By Riley Manning/NEMS Daily Journal
INGRAM – Tuesday night, in a small room above the sanctuary of Ingram Baptist Church, the 22 members of the Ugandan Thunder children’s choir were led in prayer by one of their leaders, Moses Kaweesa, before taking the stage with song.
It was a prayer that could move mountains.
Far from their home, the Royal School and Orphanage in Uganda, Africa, they danced and walked the aisles on their hands, bright smiles never leaving their faces during the two-hour performance. They sang songs with messages of redemption, rescue and peace through Christ.
“The thing about Ugandan children is that they don’t know how to give less than their best. What you see isn’t an act. They are genuinely happy,” said Ted Moody, founder of Pennies for Posho, a Georgia-based non-profit that assists the Royal School and Orphanage.
Ugandan Thunder is composed of children between the ages of 10 and 14. Each year the choir is made up of a completely new group of children, and this tour marks Ugandan Thunder’s seventh 11-month tour in eight years.
Son of the original founder of the orphanage, Kaweesa said the group of children changes each year to give as many kids as possible the opportunity to see America.
“They get to see things they have only read about,” he said. “Their English becomes much more clear as well. They speak it in Uganda, but their accent diminishes in their time here.”
Over the course of the 11-month tour across 23 states, group members Rebecca, Katherine and Assumpta said they get a fairly wide survey of American life. They noticed that America is much more developed in its roads and buildings, and is not as hot as Uganda, which is much closer to the equator.
The children’s favorite things seem to be the most simple pleasures, but ones that are unavailable to them in Africa.
“I love to swim and ride a bicycle. I don’t have a bicycle at home,” Katherine said.
According to Jenessa Ford, intern at Pennies for Posho, American sweets have been a big hit with the kids, everything from peppermints to chewing gum to donuts.
“The first time we were in a Krispy Kreme and they saw the donuts going under the sugar glaze, they kept saying ‘what’s that? what’s that?’ and one of them piped up and said, ‘vitamins,’” Ford said. “It’s really a testament to the fact that happiness is not what you have, but knowing whose you are.”

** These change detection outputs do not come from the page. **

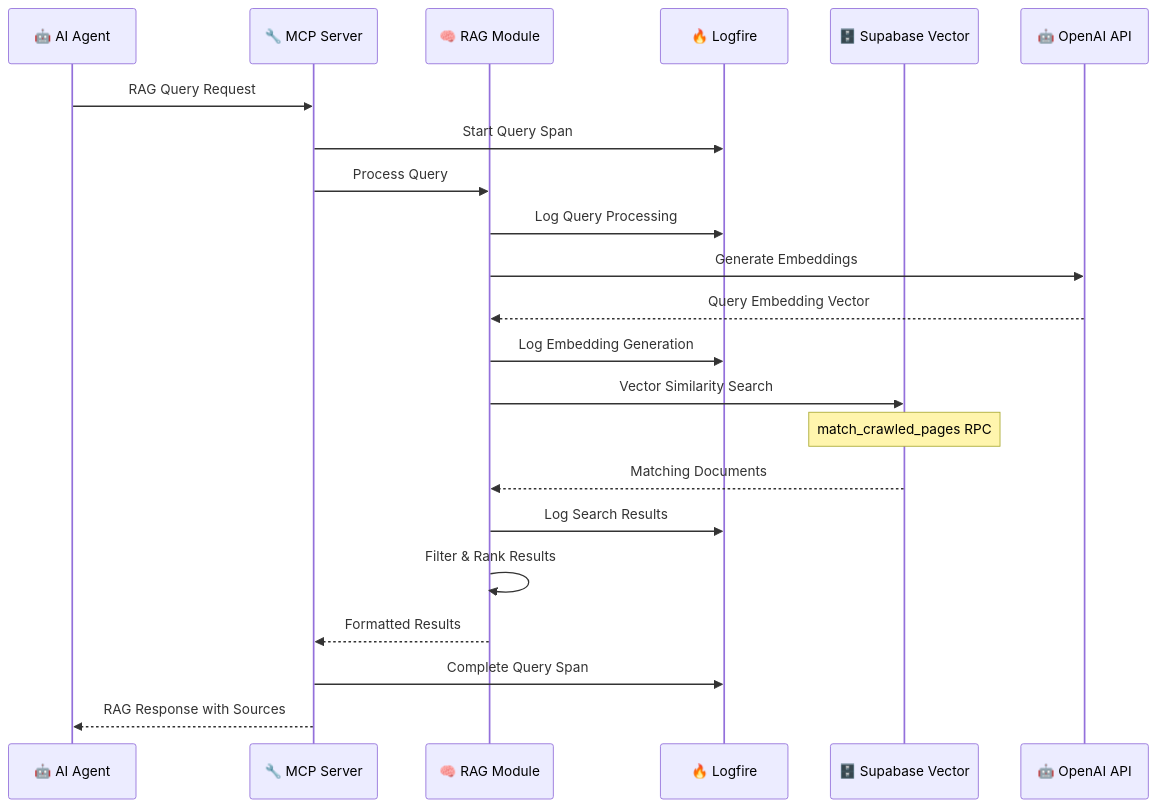
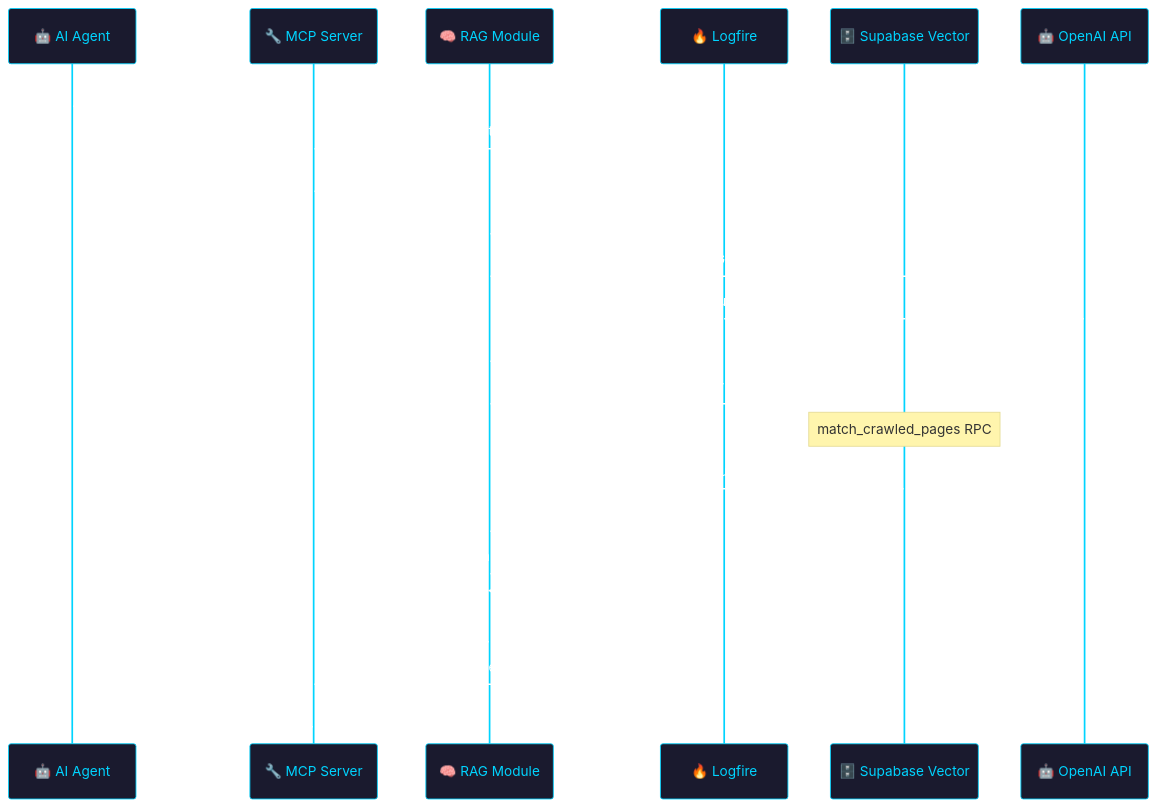
Before and after one commit to tarsonis125/mcp-crawl4ai-rag-ChromaDB-V1: the diagram in docs/docs/rag.mdx, drawn with Mermaid. The commit also changed 12 other files, not shown here.

````diff
--- a/docs/docs/rag.mdx
+++ b/docs/docs/rag.mdx
@@ -28,29 +28,50 @@
 ```mermaid
+---
+config:
+  theme: 'base'
+  themeVariables:
+    primaryColor: '#1a1a2e'
+    primaryTextColor: '#00d4ff'
+    primaryBorderColor: '#00d4ff'
+    lineColor: '#00d4ff'
+    secondaryColor: '#16213e'
+    tertiaryColor: '#0f3460'
+    background: '#0a0a1a'
+    mainBkg: '#1a1a2e'
+    secondBkg: '#16213e'
+    textColor: '#ffffff'
+    actorBkg: '#1a1a2e'
+    actorBorder: '#00d4ff'
+    actorTextColor: '#00d4ff'
+    activationBkgColor: '#16213e'
+    activationBorderColor: '#00ff88'
+    sequenceNumberColor: '#00d4ff'
+---
 sequenceDiagram
     participant Client as 🤖 AI Agent
     participant MCP as 🔧 MCP Server
     participant RAG as 🧠 RAG Module
     participant Logfire as 🔥 Logfire
     participant Vector as 🗄️ Supabase Vector
     participant OpenAI as 🤖 OpenAI API
 
     Client->>MCP: RAG Query Request
     MCP->>Logfire: Start Query Span
     MCP->>RAG: Process Query
     
     RAG->>Logfire: Log Query Processing
     RAG->>OpenAI: Generate Embeddings
     OpenAI-->>RAG: Query Embedding Vector
     
     RAG->>Logfire: Log Embedding Generation
     RAG->>Vector: Vector Similarity Search
     Note over Vector: match_crawled_pages RPC
     Vector-->>RAG: Matching Documents
     
     RAG->>Logfire: Log Search Results
     RAG->>RAG: Filter & Rank Results
     RAG-->>MCP: Formatted Results
     
     MCP->>Logfire: Complete Query Span
     MCP-->>Client: RAG Response with Sources
 ```
````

Though it may be fun, the tour is hard work. The choir has a roster of almost 40 songs, each with its own choreography. However, Kaweesa said the group always rises to the occasion because they are doing it for their friends at home.
“Usually if morale is not high, the prayer before the performance psyches them up,” he said. “They performed four times today, for schools, so I thought they would be tired, but they are excited do it again.”
Kaweesa said traveling with the group keeps his focus on the direction of Royal Orphanage.
“Every day I meet someone new here with new ideas,” he said. “Right now we are trying to form our own high school.”
Currenty, Royal Orphanage sees its children through the seventh grade, at which point students take a test that decides if they will be admitted to high school. Those who do not pass the test become maids or “diggers,” working the land and eeking out a living with meager crops.
“With our own high school, we can give these kids a second chance, and if we keep them with us they won’t lose the values we have instilled in them over all these years,” Kaweesa said.
Though they live across the world, the kids’ ambitions sound similar to those one might hear from an American child.
“I want to be a doctor,” said Rebecca, who will attend high school next year.
Katherine said she wants to work with the environment. “The people, the land, the animals, they all affect each other,” she said.
Kaweesa said he hopes the high school will be within reach by next year. The next big item on his list is providing the children with adequate nutrition.
“We have enough chickens so they can have eggs twice a week, and we are trying to invest in more diverse farming in beans and fruit,” he said.
Pennies for Posho
Moody, known affectionately by the children as “Big Daddy,” became involved with the Royal Orphanage and School in 2007 after visiting the orphanage on a mission trip.
“The first time I saw Royal Orphanage, there were 700 kids on one acre. You think that’s impossible but not when you have bunk beds stacked four high with three kids in each bed,” Moody said.
At the time, Moody pastored a Baptist church in Georgia, and upon his return, he began asking churches for offerings to feed the children of the orphanage. This ministry grew to become Pennies for Posho, “posho” being the ground cornmeal that constitutes the childrens’ daily meal.
“Their favorite American meal is Chick-fil-A, because at home they only get chicken twice a year, at Christmas and Easter,” Moody said.
Since Moody started Pennies for Posho, Royal Orphanage and School has expanded to include 11 orphanages across the country, serving 5,000 children. The proceeds from Ugandan Thunder’s tour go to providing food, clothing, medication and school fees. Moody said Uganda has been ravaged by malaria and the AIDS virus, giving the country one of the highest concentrations of orphans in the world.
“It’s a nation of babies raising babies. Half of the total population is age 15 or younger,” Moody said. “Elders who do survive are left raising dozens of children.”
Moody said his organization is driven by scripture, James 1:27, which instructs Christians to “take care of orphans … in their distress.”
“There are no strangers,” he said. “There are no orphans of God.”